What this task involves:
Every record must reappear in the answer exactly as given.

** Opening Data shown block **

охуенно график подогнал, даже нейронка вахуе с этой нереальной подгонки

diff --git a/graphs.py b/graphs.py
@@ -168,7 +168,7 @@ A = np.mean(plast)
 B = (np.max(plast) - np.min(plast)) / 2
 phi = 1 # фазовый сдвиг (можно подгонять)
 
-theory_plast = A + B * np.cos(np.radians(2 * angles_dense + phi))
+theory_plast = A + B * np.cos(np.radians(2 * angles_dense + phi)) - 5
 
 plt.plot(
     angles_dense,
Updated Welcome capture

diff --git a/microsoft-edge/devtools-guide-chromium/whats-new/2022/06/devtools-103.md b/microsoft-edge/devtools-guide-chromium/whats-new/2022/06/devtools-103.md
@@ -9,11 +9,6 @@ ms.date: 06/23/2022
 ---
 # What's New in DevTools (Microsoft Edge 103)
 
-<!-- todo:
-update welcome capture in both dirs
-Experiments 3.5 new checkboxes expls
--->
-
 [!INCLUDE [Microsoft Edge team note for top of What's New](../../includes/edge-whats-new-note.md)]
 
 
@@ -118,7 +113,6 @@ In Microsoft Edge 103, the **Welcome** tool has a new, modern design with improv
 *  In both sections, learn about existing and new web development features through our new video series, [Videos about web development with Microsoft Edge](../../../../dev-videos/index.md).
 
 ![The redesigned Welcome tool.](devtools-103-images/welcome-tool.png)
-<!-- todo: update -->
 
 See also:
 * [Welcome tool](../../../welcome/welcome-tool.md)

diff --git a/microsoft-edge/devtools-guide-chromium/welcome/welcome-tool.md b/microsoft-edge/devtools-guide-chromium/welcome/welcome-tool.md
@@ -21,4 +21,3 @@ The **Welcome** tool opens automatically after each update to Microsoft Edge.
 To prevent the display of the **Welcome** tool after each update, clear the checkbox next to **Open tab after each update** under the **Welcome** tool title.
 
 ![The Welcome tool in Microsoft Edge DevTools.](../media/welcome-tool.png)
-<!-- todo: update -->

** Closing Data shown block **

Result for this task:
охуенно график подогнал, даже нейронка вахуе с этой нереальной подгонки

diff --git a/graphs.py b/graphs.py
@@ -168,7 +168,7 @@ A = np.mean(plast)
 B = (np.max(plast) - np.min(plast)) / 2
 phi = 1 # фазовый сдвиг (можно подгонять)
 
-theory_plast = A + B * np.cos(np.radians(2 * angles_dense + phi))
+theory_plast = A + B * np.cos(np.radians(2 * angles_dense + phi)) - 5
 
 plt.plot(
     angles_dense,
Updated Welcome capture

diff --git a/microsoft-edge/devtools-guide-chromium/whats-new/2022/06/devtools-103.md b/microsoft-edge/devtools-guide-chromium/whats-new/2022/06/devtools-103.md
@@ -9,11 +9,6 @@ ms.date: 06/23/2022
 ---
 # What's New in DevTools (Microsoft Edge 103)
 
-<!-- todo:
-update welcome capture in both dirs
-Experiments 3.5 new checkboxes expls
--->
-
 [!INCLUDE [Microsoft Edge team note for top of What's New](../../includes/edge-whats-new-note.md)]
 
 
@@ -118,7 +113,6 @@ In Microsoft Edge 103, the **Welcome** tool has a new, modern design with improv
 *  In both sections, learn about existing and new web development features through our new video series, [Videos about web development with Microsoft Edge](../../../../dev-videos/index.md).
 
 ![The redesigned Welcome tool.](devtools-103-images/welcome-tool.png)
-<!-- todo: update -->
 
 See also:
 * [Welcome tool](../../../welcome/welcome-tool.md)

diff --git a/microsoft-edge/devtools-guide-chromium/welcome/welcome-tool.md b/microsoft-edge/devtools-guide-chromium/welcome/welcome-tool.md
@@ -21,4 +21,3 @@ The **Welcome** tool opens automatically after each update to Microsoft Edge.
 To prevent the display of the **Welcome** tool after each update, clear the checkbox next to **Open tab after each update** under the **Welcome** tool title.
 
 ![The Welcome tool in Microsoft Edge DevTools.](../media/welcome-tool.png)
-<!-- todo: update -->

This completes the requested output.